A Ron Carter gig is an old-school type of event where the music played hits both the head and the heart. Sometimes these two are in balance, but most often they are not. Carter often works in small settings, either with his renowned trio or in duo, sometimes his nonet, and 10 years ago he did his first big band album and it was a real treat to see his big band at the bandstand on this particular evening. His stellar big band was in full flow at Birdland with every band member being consistently tasteful and commanding. This didn’t feel like a repertoire band and its delivery either. From the opening number “For Toddlers Only,” the sound of the big band permeated every corner of the club and the players exuded a kind of spirited poise.
The program consisted roughly of selections from his two previous big band records Ron Carter’s Big Band (Sunnyside Communicat, 2011) and Ron Carter and the WDR Big Band My Personal Songbook (In+Out Records, 2014) and more. From the off, the band hit the ground and was running. What they were able to do was amplify the uniqueness of each piece in the repertoire as the band explored a wealth of tonal colors, grooves, and styles. Duke Ellington’s “Caravan” boasted more applause from the audience. The band flowed with dazzling dexterity through this track and it was dotted with brilliant solos from the saxophonist and the piano. This was followed by Dizzy Gillespie’s “Con Alma” with its distinct Latin flavor and boastful melodies.
“Cut and Paste” is a Ron Carter original that was first published on Mr. Bow-Tie, (Blue Note, 1995) but was rearranged for a big band in 2014 for Carter’s performance with the WDR Big Band.
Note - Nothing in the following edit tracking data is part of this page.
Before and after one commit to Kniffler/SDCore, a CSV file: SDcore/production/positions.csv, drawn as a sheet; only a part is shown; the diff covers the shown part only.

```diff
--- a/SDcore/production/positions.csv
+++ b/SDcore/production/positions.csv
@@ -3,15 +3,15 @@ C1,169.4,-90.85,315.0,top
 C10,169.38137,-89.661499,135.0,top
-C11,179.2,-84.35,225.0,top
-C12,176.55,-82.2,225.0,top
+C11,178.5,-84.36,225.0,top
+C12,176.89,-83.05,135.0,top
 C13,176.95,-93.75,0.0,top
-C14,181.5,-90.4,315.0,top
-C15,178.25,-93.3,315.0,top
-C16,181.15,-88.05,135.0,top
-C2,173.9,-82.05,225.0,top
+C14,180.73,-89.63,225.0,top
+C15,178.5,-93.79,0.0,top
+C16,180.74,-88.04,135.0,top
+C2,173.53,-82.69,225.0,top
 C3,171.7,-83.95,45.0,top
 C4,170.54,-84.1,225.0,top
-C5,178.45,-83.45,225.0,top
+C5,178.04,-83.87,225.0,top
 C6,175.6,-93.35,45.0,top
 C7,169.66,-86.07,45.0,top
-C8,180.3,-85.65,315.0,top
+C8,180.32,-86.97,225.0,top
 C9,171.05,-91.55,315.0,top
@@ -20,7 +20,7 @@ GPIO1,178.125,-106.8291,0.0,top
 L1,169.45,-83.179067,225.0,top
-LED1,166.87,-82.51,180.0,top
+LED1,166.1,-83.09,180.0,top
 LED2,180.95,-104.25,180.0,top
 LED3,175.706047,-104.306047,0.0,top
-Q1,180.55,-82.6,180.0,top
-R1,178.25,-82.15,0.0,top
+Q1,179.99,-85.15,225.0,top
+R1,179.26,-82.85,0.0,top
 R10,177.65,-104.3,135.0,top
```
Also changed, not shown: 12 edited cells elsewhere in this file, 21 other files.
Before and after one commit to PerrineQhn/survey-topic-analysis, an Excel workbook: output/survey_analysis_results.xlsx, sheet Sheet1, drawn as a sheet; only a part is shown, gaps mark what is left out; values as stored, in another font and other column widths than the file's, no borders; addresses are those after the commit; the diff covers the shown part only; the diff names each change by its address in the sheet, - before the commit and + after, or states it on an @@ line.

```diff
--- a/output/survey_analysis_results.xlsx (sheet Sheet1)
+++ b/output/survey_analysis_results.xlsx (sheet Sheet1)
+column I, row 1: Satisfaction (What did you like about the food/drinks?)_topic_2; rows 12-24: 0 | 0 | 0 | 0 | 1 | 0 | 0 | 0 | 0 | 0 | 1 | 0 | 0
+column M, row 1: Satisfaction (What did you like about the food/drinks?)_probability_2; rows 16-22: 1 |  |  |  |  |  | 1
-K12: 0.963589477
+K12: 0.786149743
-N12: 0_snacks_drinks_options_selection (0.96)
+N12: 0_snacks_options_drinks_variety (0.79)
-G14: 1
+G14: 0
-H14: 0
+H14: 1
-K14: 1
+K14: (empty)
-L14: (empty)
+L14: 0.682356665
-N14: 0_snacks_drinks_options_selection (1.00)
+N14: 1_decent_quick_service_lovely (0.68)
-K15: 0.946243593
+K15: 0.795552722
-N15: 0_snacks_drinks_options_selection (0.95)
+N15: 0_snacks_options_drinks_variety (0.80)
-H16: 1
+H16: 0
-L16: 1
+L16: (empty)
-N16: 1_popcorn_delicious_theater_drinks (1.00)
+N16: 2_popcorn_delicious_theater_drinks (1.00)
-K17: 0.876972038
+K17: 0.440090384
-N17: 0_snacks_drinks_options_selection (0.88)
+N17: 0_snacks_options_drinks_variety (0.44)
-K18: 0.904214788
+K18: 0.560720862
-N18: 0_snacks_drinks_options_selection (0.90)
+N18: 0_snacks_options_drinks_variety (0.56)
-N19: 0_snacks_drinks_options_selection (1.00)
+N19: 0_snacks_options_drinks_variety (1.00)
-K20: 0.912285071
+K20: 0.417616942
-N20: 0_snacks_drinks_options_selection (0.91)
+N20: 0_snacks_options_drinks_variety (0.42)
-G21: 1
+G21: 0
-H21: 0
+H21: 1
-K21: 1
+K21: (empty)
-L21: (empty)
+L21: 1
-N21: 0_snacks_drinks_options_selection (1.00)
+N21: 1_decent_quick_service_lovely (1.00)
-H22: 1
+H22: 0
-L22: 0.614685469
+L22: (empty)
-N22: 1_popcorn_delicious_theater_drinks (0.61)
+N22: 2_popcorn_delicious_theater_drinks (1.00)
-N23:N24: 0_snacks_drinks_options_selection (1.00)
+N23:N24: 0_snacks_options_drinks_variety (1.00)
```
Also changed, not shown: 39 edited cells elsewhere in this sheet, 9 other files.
This track was a real stomper propelled by the constantly excellent drummer Payton Crossley. With dazzling dexterity, the band simply levitated throughout this track. All the Carter tells were in place—ear-worm bass lines, motivic melodies, a sense of unquestioned elasticity as his fingers flowed smoothly across the double bass’ neck as they were oiled. His humor was there as well. When he finished introducing the band members, at the end, he introduced himself as “I’m just a guy with the microphone.”
While the rousing tunes were clear favorites, the slower compositions also allowed the band to stretch out and explore, something with much zest. The horns with the sonorous blend of brass textures over the mid-tempo grooves, showed delicacy and excellent tonal subtitles as the soloists traded tasty solos. On “Buhaina Buhaina” the band brought out the energy and grace. This was a romp where guitarist Russell Mallone shone the brightest. He played the guitar with a negligent grace that comes only with exceptional technique. His melodic flair and lightness of touch made his playing a delight as at the same time it was frenetic and laid-back. The set concluded with Carter’s original “Eddie’s Theme.”
The band brought together to play this music was top-notch, a who’s who of young and not-so-young jazz talent. With their melding of dynamic solos, crisp ensemble work and imaginative arrangements, Ron Carter’s Big Band was spectacular. This was a rousing, spirited celebration of live music and a joy to witness.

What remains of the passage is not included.